[[ Given data open ]]

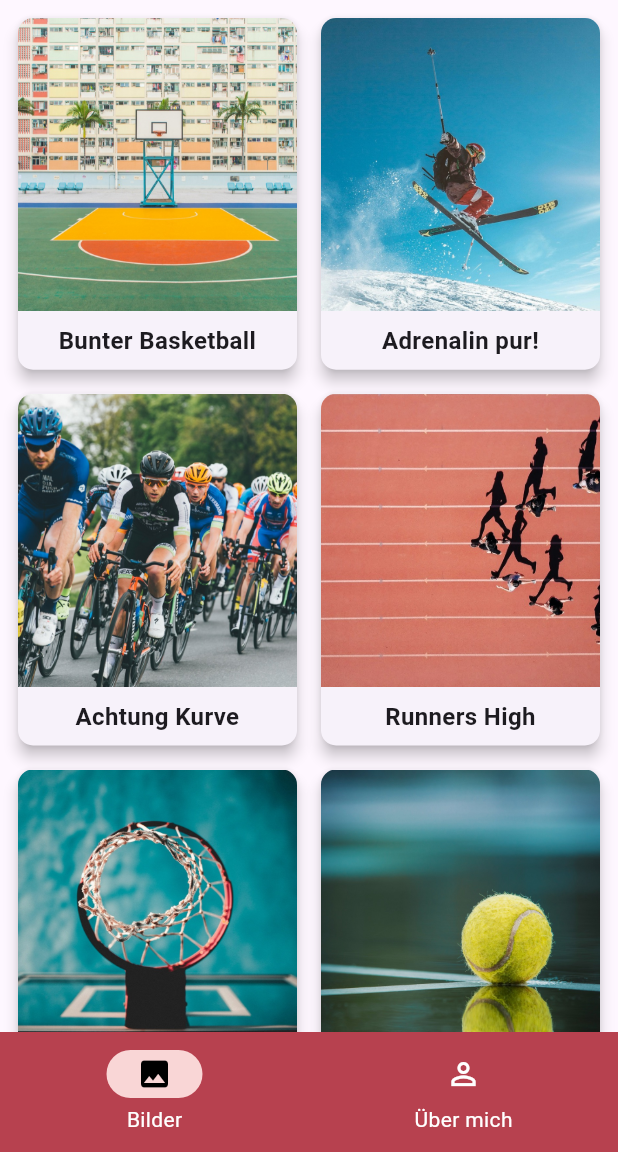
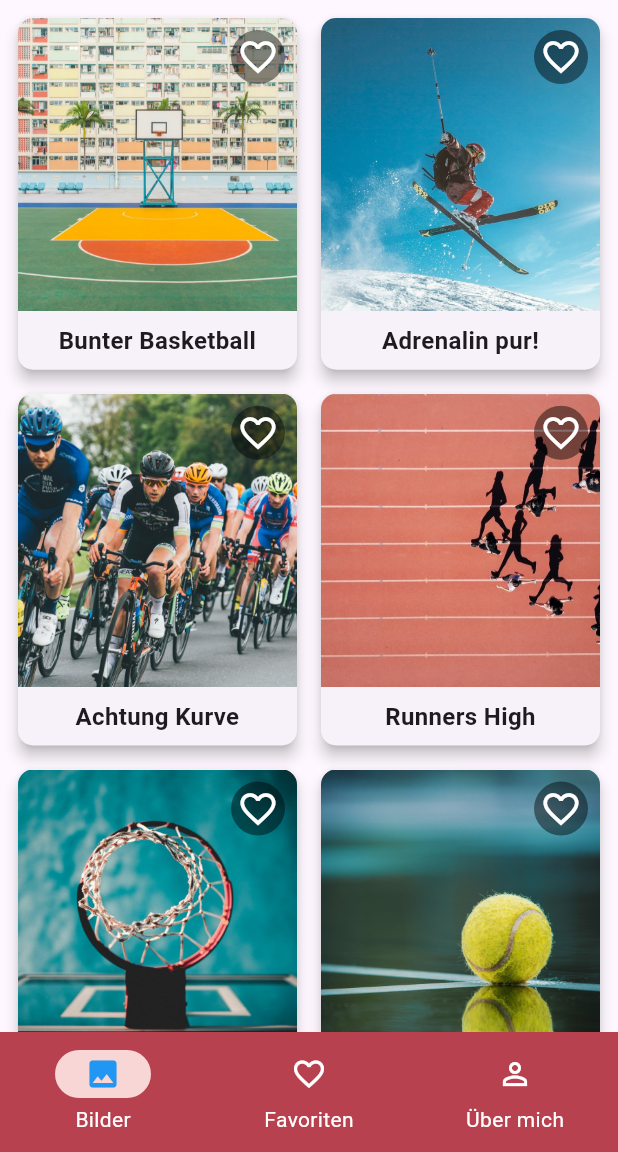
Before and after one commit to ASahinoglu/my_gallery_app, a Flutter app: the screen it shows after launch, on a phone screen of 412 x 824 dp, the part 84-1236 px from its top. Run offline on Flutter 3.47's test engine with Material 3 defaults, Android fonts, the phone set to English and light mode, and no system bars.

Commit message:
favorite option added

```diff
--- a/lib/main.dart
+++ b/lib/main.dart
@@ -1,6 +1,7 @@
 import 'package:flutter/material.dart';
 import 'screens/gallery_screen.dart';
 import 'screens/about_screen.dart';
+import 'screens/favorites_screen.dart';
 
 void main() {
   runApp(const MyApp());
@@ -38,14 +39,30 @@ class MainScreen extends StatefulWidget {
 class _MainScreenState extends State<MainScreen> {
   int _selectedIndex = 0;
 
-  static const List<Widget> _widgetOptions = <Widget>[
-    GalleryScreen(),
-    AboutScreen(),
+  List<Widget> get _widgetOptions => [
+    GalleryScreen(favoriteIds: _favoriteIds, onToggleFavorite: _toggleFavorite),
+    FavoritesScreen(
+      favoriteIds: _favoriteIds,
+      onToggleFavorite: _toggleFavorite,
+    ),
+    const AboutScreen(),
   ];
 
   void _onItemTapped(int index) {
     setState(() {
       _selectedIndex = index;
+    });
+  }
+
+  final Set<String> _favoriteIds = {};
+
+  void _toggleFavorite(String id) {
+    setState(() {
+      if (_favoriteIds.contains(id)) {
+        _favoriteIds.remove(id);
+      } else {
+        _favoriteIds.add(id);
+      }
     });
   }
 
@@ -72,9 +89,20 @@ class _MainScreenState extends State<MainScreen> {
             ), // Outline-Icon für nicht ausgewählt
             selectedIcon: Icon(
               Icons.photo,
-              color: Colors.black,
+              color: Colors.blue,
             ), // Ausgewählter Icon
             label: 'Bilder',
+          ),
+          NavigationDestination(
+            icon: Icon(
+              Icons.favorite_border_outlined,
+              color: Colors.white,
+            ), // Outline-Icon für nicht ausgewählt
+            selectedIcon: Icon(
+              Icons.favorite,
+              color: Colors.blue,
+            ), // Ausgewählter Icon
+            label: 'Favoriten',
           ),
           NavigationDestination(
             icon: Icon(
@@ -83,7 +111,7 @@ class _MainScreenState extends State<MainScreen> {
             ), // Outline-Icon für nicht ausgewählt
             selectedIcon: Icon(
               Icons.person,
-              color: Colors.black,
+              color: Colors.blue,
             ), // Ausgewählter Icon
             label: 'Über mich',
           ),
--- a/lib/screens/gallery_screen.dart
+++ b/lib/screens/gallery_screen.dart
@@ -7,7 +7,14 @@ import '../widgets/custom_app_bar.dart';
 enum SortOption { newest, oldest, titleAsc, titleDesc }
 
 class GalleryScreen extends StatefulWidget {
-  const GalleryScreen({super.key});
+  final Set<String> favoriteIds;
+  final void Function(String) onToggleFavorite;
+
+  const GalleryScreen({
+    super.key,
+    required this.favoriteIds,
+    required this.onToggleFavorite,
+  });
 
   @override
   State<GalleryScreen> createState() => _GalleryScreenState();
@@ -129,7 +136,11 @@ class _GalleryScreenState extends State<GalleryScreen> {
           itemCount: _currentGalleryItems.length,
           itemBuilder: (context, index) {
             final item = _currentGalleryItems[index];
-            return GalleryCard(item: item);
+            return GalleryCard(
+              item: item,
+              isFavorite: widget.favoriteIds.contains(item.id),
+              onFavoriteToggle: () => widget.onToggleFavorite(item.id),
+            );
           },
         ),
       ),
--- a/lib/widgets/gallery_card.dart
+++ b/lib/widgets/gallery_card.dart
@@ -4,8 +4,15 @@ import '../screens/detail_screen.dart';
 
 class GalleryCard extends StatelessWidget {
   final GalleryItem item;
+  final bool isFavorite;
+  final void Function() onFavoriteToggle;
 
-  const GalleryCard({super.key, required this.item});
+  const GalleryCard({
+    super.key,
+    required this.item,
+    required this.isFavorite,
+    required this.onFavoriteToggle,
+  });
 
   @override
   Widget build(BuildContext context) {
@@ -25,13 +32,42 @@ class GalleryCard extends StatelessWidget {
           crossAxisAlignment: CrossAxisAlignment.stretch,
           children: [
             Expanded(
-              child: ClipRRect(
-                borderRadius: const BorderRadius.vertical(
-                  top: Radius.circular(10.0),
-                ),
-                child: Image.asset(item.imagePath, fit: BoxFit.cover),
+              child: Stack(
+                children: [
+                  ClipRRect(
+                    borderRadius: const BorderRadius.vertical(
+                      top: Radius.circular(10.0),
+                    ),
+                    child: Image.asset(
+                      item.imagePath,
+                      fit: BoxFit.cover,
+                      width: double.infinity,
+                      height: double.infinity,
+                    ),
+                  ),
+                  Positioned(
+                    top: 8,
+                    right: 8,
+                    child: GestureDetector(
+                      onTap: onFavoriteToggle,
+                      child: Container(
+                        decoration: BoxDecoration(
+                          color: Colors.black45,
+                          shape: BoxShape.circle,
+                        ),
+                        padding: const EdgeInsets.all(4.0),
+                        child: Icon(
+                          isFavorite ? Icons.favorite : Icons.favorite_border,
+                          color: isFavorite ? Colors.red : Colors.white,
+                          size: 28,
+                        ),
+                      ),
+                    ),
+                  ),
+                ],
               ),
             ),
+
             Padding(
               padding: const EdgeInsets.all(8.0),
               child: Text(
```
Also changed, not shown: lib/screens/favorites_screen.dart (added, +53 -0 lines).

[[ Given data closed ]]

Go through the records and show every line with the string "this" in it.

+    required this.favoriteIds,
+    required this.onToggleFavorite,
-  const GalleryCard({super.key, required this.item});
+    required this.item,
+    required this.isFavorite,
+    required this.onFavoriteToggle,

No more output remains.